Post Election Contemplation

The maps are checkered with blue and red. Glad to see some of the these guys get voted down. Happy that equal rights for some of my friends and family are spreading across this country slowly but surely. Obama wins the electoral college rather decisively, but I'm left with a feeling that it's a tie.

We need some mediation. We need some training in civility. My childhood friend and now peace educator, Stephanie Knox Cubban, recently posted this interview with author Parker J. Palmer; the piece talks about his book, Healing the Heart of Democracy.

Parker says this about his book:

Violence is what happens when we don’t know what else to do with our suffering. That applies on every level of life. When individuals don’t know what to do with their suffering, they do violence to others or themselves — through substance abuse and extreme overwork, for example. When nations don’t know what to do with their suffering, as with the U.S. after 9/11, they go to war. I think it’s pretty evident by now that what we did in the wake of 9/11 only escalated our tensions with the Middle East and didn’t reduce the threat to this country. Surely our suffering could have led to more-creative actions and outcomes.

You can watch this play out with 3 year olds. When one of them feels hurt, ignored or otherwise wronged, they often don't know what to do with that suffering. They hit, push, or yell.

I saw a lot of this during the campaigning when it came to issues with the economy, particularly job loss. For people dealing with chronic or lengthy unemployment, the suffering isn't so much with the lack of money...but with the loss of purpose, with the loss of their provider role to their family, or their sense of belonging in the world. This suffering clouded the debate with blame towards Obama or Bush or regulation or bailout, and shut down any creative responses to the problem.

Palmer also talks about entitlement:
One of the problems with a lot of educated, reasonably well-off white males like me is our sense of entitlement. We’re too often driven by the thought that we’re supposed to be getting more than anybody else. When we don’t, it creates resentment and separates us from others and from our true selves. 

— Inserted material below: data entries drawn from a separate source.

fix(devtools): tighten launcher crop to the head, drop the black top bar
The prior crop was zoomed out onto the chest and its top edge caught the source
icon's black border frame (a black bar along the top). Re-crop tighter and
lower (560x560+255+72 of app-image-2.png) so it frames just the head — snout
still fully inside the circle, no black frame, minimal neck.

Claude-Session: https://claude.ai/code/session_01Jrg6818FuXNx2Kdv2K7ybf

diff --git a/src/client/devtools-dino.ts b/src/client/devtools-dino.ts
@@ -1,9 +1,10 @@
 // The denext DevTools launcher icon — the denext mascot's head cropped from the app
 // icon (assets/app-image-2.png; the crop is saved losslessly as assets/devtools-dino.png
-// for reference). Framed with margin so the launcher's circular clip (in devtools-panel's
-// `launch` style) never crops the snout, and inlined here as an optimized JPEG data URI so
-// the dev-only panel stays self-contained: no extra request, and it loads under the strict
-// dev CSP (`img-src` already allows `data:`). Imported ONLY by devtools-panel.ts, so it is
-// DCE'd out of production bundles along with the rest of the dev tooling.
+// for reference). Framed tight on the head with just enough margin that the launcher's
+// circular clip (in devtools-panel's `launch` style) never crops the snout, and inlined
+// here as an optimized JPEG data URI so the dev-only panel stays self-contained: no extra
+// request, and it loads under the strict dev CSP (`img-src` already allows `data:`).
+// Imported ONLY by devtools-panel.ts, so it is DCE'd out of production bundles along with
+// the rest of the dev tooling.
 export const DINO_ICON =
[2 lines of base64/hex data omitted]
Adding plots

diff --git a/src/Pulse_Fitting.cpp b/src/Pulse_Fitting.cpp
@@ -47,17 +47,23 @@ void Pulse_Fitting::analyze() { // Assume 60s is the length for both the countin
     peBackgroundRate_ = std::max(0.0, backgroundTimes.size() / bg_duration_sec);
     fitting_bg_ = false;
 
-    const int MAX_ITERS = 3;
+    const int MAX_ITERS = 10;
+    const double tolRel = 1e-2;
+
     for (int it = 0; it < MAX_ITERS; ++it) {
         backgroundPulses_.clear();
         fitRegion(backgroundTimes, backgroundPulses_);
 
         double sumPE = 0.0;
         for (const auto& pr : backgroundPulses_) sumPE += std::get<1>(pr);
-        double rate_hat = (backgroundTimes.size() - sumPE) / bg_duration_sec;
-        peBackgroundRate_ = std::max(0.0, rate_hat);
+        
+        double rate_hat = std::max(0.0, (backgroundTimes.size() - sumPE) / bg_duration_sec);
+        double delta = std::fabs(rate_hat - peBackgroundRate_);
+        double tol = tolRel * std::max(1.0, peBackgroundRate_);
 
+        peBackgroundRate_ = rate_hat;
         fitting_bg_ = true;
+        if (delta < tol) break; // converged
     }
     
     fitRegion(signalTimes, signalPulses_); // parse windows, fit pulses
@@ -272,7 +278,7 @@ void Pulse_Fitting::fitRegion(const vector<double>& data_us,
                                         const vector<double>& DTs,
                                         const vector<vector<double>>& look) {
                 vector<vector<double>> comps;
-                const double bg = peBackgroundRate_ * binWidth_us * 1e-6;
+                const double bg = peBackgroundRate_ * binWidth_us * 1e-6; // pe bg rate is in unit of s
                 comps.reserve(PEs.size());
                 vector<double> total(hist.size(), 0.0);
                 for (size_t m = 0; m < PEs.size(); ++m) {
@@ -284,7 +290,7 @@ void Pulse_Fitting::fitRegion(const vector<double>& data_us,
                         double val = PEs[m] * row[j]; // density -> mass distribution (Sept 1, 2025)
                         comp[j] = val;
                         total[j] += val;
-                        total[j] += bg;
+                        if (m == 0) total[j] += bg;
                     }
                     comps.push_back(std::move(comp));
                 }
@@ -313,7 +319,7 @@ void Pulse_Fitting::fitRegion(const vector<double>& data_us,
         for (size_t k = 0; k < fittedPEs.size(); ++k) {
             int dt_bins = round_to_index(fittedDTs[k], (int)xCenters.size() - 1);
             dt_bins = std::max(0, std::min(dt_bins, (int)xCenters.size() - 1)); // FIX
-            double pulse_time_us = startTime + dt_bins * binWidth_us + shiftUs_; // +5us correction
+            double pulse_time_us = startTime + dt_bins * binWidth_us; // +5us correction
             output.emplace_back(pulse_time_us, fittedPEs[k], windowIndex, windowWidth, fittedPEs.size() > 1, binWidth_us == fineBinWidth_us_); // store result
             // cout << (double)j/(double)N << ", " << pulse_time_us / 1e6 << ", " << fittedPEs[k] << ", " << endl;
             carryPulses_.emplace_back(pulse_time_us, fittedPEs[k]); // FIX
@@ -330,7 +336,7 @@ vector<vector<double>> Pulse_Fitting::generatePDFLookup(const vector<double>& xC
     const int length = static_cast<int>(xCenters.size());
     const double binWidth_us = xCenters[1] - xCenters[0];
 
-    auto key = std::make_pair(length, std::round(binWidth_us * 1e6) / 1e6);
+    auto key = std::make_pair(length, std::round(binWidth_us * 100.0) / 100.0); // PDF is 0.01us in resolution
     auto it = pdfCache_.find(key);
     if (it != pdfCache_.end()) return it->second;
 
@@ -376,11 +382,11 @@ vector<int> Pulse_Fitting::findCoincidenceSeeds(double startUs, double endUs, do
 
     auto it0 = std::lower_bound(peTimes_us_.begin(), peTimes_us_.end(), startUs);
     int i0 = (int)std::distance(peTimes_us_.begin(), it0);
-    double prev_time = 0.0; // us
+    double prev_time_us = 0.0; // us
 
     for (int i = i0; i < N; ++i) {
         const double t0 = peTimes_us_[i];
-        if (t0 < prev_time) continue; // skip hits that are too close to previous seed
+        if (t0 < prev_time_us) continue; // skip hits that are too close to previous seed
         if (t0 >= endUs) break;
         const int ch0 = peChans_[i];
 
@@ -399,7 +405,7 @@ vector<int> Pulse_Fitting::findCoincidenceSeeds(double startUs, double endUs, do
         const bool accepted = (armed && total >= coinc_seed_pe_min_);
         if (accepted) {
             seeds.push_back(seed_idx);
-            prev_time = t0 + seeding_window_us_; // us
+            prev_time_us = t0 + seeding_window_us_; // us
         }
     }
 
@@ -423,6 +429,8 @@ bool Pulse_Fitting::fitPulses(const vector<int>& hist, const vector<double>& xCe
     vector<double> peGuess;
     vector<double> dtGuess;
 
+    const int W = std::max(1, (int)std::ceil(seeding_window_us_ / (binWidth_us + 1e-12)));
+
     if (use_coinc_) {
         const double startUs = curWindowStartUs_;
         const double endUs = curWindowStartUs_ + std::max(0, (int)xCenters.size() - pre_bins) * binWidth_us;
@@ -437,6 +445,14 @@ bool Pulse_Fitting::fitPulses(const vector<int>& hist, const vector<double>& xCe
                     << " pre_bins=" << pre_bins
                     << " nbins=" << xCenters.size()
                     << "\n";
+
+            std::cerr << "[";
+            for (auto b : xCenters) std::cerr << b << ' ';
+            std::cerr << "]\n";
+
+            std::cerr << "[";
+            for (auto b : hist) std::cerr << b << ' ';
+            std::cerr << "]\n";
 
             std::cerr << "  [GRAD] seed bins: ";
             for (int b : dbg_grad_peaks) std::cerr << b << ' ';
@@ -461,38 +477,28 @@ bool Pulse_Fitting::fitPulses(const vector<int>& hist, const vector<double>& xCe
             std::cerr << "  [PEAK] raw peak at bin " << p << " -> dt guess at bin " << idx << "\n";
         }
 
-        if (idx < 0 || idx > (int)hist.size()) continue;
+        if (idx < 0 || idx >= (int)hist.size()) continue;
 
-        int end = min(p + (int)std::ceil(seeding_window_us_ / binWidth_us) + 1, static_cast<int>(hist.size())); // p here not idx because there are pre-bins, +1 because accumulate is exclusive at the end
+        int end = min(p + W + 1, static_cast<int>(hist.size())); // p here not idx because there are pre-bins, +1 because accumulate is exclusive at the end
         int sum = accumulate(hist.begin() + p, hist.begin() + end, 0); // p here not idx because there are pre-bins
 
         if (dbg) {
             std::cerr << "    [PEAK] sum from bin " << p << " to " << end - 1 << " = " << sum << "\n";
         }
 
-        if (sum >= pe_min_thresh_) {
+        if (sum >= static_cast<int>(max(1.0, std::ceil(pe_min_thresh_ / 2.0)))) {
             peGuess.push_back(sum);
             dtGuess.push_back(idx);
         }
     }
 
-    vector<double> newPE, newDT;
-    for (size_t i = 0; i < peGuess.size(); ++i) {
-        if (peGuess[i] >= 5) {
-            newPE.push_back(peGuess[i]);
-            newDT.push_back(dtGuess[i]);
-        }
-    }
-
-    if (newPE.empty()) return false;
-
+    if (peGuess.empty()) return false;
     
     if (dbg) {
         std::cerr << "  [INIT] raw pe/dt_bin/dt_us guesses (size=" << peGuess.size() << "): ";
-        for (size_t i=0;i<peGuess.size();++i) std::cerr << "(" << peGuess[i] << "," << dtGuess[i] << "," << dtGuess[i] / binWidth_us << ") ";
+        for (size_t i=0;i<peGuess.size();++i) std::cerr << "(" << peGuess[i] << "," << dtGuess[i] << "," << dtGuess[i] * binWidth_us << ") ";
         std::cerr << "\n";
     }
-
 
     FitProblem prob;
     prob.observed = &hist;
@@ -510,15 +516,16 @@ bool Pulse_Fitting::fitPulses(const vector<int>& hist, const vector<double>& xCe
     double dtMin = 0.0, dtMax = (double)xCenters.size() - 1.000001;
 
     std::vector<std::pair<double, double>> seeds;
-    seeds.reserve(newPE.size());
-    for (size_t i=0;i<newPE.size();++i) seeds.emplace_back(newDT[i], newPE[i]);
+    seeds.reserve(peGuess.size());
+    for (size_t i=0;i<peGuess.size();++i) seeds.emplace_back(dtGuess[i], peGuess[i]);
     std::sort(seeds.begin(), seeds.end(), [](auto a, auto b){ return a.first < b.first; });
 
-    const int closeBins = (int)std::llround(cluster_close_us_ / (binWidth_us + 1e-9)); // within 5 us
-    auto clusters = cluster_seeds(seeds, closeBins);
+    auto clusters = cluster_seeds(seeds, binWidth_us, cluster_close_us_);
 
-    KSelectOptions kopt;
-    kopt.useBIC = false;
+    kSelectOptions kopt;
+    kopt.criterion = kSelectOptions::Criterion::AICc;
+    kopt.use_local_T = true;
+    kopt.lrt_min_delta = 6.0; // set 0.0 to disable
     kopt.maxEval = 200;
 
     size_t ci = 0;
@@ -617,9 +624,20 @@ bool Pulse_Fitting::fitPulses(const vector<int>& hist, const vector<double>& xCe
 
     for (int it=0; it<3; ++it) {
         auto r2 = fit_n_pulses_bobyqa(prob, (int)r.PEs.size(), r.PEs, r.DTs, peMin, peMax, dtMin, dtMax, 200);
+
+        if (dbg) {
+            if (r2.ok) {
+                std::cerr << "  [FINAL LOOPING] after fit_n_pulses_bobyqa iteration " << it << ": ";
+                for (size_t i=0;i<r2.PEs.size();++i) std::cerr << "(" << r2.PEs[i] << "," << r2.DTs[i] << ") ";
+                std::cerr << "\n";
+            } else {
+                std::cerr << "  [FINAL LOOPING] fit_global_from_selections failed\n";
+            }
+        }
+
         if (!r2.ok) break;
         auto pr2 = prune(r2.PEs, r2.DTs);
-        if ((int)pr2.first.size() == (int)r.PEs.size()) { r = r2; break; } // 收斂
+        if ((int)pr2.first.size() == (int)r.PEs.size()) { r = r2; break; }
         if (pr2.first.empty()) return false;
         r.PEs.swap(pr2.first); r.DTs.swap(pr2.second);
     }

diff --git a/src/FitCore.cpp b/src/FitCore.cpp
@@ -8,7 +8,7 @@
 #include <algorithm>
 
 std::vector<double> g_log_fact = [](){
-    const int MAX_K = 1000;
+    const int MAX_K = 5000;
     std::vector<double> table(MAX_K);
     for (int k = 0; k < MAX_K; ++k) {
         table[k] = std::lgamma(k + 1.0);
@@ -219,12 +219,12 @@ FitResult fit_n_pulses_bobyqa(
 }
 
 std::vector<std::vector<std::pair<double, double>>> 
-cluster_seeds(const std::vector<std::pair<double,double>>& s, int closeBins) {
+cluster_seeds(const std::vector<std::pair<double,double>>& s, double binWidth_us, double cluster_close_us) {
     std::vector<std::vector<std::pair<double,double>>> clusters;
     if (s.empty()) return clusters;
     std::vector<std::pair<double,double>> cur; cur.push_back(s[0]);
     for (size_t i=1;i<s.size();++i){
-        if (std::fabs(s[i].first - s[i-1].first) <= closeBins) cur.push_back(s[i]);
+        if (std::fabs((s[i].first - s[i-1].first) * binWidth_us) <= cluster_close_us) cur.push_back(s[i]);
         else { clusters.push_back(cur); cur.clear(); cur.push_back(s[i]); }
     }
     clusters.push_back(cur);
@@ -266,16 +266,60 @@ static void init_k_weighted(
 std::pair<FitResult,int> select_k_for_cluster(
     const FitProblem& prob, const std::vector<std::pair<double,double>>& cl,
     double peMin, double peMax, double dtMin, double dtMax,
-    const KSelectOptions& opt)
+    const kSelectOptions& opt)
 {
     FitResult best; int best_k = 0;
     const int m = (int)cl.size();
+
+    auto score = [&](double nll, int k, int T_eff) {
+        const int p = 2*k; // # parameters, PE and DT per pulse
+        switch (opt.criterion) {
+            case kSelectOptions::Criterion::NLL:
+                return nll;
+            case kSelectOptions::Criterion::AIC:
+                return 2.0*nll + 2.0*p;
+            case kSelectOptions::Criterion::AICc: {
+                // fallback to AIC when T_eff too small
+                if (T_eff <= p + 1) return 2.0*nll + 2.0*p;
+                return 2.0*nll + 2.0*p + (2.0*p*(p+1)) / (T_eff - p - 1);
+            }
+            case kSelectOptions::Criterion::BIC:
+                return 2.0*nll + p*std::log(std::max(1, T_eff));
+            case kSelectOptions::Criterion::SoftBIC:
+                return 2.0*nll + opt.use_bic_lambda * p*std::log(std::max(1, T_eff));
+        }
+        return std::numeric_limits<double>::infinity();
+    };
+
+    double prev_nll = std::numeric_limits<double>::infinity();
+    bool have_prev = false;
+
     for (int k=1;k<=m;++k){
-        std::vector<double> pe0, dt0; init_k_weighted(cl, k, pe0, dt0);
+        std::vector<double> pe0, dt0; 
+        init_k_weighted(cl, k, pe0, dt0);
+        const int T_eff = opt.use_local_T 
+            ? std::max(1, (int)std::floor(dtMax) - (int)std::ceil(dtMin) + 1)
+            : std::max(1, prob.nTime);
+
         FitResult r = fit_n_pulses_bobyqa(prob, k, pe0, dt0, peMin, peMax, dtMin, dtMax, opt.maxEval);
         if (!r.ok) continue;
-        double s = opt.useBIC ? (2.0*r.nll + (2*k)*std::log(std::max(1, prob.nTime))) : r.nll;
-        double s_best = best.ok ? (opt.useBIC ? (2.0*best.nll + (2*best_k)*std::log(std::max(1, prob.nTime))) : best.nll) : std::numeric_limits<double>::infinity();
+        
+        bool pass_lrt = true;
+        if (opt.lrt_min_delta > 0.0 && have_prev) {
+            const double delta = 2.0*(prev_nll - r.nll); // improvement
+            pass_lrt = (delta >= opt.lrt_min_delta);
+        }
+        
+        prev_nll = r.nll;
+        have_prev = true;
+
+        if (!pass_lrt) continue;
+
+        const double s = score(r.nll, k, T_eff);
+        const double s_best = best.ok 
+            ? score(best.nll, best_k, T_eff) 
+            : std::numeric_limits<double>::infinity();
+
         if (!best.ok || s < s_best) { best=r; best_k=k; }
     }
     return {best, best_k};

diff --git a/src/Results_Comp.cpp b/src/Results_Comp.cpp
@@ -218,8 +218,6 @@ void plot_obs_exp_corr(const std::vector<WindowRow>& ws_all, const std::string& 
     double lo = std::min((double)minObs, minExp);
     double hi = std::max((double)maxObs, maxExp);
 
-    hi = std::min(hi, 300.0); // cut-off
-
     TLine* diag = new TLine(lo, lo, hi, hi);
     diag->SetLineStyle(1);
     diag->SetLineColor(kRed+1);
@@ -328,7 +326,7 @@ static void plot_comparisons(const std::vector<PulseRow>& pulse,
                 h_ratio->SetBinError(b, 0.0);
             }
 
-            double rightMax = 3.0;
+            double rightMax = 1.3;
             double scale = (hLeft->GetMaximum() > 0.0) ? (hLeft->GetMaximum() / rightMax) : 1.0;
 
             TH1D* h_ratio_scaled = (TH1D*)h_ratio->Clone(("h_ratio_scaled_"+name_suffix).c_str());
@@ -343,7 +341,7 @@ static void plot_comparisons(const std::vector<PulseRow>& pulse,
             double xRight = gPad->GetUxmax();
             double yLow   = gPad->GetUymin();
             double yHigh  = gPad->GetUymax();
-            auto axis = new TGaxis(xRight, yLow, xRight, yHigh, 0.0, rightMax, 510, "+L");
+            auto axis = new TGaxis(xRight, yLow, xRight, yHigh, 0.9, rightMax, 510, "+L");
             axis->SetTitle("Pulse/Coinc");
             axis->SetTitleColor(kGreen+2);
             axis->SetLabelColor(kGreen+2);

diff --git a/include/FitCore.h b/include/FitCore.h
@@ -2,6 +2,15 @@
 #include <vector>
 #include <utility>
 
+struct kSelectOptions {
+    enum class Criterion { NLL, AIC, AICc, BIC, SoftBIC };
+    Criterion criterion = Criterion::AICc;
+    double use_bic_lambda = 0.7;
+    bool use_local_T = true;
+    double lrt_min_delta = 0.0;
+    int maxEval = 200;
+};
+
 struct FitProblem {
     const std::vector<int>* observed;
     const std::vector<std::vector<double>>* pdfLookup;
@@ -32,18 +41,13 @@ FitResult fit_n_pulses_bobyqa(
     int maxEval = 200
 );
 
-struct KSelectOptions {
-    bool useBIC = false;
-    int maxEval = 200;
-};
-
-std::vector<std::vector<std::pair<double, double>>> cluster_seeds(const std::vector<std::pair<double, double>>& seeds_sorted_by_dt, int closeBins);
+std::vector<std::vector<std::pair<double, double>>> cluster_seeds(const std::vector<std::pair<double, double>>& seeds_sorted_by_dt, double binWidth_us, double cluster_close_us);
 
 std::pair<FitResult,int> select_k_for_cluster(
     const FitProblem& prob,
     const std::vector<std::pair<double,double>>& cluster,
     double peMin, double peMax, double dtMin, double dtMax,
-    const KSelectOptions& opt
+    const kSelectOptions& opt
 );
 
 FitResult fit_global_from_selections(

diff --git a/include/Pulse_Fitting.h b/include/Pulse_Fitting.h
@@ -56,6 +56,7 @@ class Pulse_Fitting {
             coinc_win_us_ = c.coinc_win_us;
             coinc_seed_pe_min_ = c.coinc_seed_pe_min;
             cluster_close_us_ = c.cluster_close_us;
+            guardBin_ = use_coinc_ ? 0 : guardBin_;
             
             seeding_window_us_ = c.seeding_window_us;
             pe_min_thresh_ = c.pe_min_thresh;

 Entitlement played an ugly and prominent role in campaign speech. I thought Romney was absolutely heartless and sick when I heard the way he ranted against people who believe they are "entitled to health care, to food, to housing..." But I heard equally vicious rants coming from those 47%-ers against the wealthy people who do not wish to be the only ones in the country footing the tax bill. We don't need to get in a debate about whether suffering for lack of food is the same as suffering for lack of third vacation home or whatever it is that wealthy people do with all of this extra money they wish to hang on to. The point is that both parties feel suffering to some degree and lash out before any kind of productive dialogue can take place.

How do we fix it?

Start by getting to know some people who are different from you. This is sort of hard, because mostly, Americans live pretty segregated lives. It's also incredibly uncomfortable to cross cultural and racial boundaries at times. Sometimes language barriers prevent us from talking to each other. Sometimes we don't like what we hear because it challenges core beliefs we've carried our whole lives. Nine times out of ten, when I come out of an interaction with someone who is really different from me, and I've listened to them, soaked up some of their story....well, I don't feel awesome. I feel threatened. I feel confused. I see the remaining black and white divisions that remain in my brain getting clouded into Gray.

But I sit with it. I carry their story with me. It shapes my future decisions in subtle ways. It pauses my overly quick judgment.

That's what we really need. Less quick judgment. Less sound bites from the pundits. We need to carry with us real stories of our fellow Americans so that the next time we vote, we are doing so out of a shared commitment to our country and everyone who lives here.


Thom Cmar said...


k said...

One thing that's nice about re-electing the incumbent is that you can get started right away. Who is listening to the President's address right now? Who is panicking about the financial cliff?